## EXERCISE DESCRIPTION:
Pull every line holding the string "horas" from the records below.

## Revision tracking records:
━━━━━━━━━━━━━━━━━━━━━━━━━━━━━━
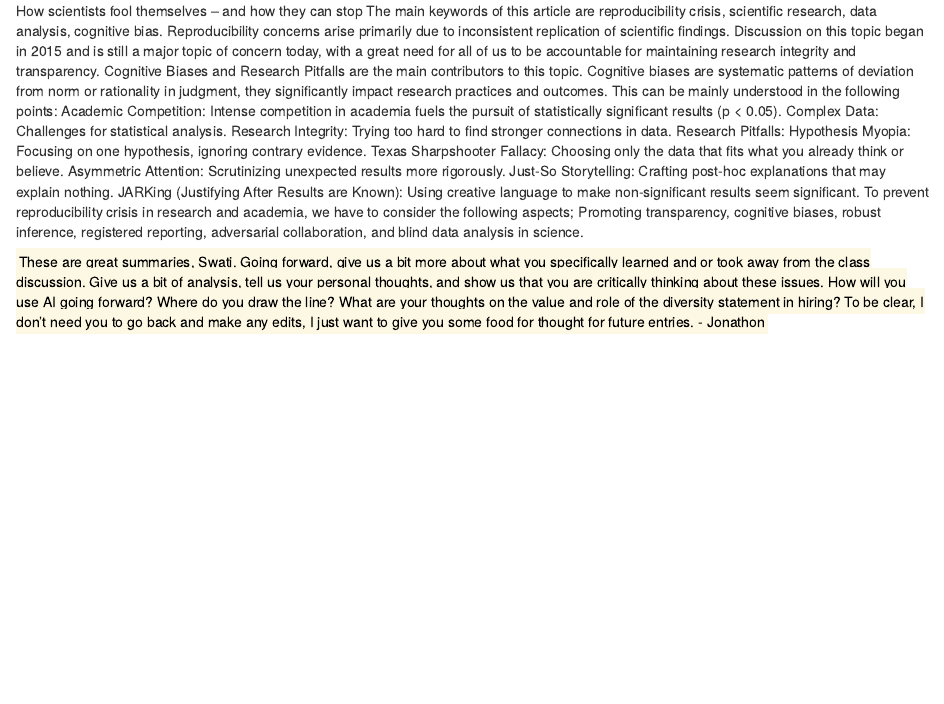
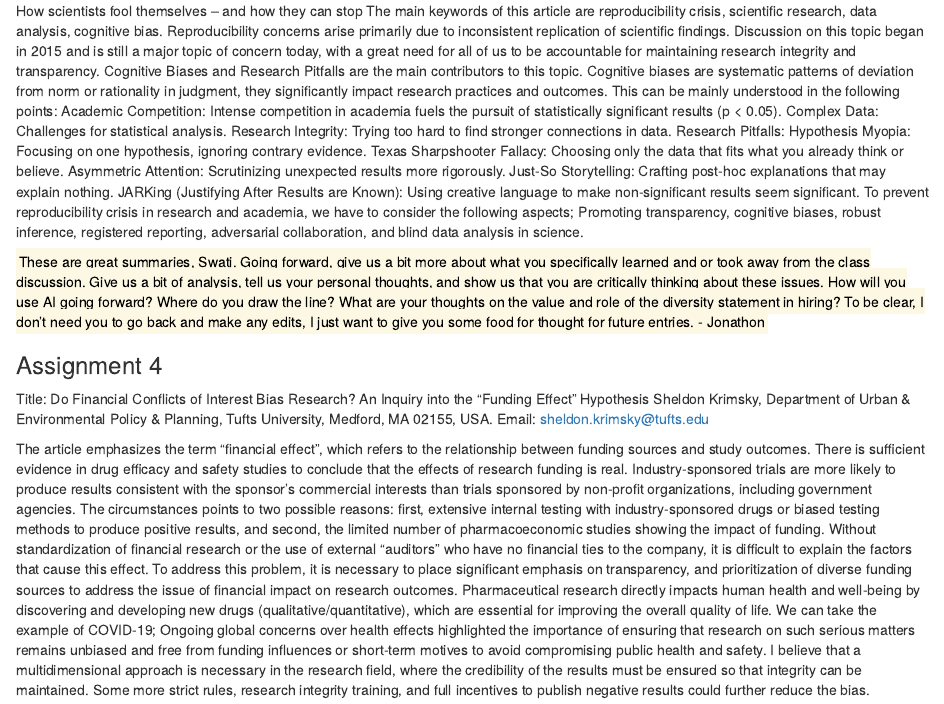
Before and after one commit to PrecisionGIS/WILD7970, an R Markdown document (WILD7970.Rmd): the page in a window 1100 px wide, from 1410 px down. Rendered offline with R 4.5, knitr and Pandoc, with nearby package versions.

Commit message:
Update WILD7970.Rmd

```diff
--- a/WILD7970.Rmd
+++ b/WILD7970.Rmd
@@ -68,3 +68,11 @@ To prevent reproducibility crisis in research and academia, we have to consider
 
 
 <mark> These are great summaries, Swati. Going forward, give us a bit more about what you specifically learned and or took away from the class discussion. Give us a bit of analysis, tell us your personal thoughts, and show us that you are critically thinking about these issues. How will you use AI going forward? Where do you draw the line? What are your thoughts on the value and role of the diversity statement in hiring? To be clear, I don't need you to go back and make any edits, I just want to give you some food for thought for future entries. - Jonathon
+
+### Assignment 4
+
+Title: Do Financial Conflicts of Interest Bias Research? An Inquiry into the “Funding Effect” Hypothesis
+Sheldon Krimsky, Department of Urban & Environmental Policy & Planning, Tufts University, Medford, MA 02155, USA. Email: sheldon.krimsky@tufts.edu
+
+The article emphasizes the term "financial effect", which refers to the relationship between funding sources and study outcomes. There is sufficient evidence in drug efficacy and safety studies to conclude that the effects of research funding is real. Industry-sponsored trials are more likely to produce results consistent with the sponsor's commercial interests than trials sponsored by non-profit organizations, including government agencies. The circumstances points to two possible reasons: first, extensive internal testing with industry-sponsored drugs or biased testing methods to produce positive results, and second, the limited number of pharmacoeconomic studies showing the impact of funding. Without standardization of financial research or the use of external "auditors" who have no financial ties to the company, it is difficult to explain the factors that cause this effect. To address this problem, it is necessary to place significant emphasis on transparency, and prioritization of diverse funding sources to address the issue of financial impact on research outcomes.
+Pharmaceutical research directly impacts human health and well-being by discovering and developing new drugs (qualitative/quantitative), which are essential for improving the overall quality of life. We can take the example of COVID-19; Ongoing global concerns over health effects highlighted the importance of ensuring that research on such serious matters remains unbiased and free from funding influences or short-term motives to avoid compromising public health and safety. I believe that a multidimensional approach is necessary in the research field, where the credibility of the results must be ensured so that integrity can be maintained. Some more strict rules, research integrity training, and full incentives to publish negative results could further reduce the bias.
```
━━━━━━━━━━━━━━━━━━━━━━━━━━━━━━
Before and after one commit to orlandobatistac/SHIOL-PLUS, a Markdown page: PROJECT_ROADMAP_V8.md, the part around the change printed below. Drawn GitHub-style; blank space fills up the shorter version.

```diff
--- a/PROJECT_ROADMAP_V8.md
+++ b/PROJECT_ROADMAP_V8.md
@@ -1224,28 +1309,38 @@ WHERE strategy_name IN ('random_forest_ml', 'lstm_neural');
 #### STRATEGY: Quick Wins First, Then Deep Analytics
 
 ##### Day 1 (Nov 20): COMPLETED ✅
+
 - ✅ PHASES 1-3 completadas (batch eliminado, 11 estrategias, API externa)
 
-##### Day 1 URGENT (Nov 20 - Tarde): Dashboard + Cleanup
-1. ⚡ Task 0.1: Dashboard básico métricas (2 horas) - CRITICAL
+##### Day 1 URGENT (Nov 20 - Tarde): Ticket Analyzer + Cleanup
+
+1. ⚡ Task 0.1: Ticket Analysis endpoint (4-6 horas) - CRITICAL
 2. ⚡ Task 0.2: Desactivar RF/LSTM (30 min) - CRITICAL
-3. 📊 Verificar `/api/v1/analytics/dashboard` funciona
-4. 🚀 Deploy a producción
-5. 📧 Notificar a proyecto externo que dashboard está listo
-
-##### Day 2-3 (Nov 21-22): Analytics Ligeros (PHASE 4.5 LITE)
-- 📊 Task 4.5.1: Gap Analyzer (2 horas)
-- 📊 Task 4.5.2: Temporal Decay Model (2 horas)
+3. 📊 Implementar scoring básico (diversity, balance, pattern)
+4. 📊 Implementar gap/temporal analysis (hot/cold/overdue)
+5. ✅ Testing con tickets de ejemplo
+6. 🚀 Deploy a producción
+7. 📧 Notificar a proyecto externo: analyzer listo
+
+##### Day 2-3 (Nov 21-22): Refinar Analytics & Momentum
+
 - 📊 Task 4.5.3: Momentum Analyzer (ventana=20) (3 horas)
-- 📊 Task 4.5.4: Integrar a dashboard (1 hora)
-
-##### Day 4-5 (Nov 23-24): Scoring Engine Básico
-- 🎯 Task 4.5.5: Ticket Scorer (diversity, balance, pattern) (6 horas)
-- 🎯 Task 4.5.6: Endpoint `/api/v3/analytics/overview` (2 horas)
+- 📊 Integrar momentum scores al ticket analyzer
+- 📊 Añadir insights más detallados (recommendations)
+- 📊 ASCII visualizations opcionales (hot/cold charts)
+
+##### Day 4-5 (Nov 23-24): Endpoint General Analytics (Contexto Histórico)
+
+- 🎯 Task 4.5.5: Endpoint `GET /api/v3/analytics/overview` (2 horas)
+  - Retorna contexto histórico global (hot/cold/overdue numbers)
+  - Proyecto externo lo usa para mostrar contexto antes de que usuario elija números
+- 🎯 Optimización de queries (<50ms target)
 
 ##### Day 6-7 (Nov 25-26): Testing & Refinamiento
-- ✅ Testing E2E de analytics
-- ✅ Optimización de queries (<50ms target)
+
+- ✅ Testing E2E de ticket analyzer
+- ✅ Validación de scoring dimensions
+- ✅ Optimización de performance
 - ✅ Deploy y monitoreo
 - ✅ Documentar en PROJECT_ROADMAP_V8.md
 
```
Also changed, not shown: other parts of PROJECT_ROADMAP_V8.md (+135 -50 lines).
━━━━━━━━━━━━━━━━━━━━━━━━━━━━━━
## YOUR SOLUTION:
-1. ⚡ Task 0.1: Dashboard básico métricas (2 horas) - CRITICAL
+1. ⚡ Task 0.1: Ticket Analysis endpoint (4-6 horas) - CRITICAL
-- 📊 Task 4.5.1: Gap Analyzer (2 horas)
-- 📊 Task 4.5.2: Temporal Decay Model (2 horas)
 - 📊 Task 4.5.3: Momentum Analyzer (ventana=20) (3 horas)
-- 🎯 Task 4.5.5: Ticket Scorer (diversity, balance, pattern) (6 horas)
-- 🎯 Task 4.5.6: Endpoint `/api/v3/analytics/overview` (2 horas)
+- 🎯 Task 4.5.5: Endpoint `GET /api/v3/analytics/overview` (2 horas)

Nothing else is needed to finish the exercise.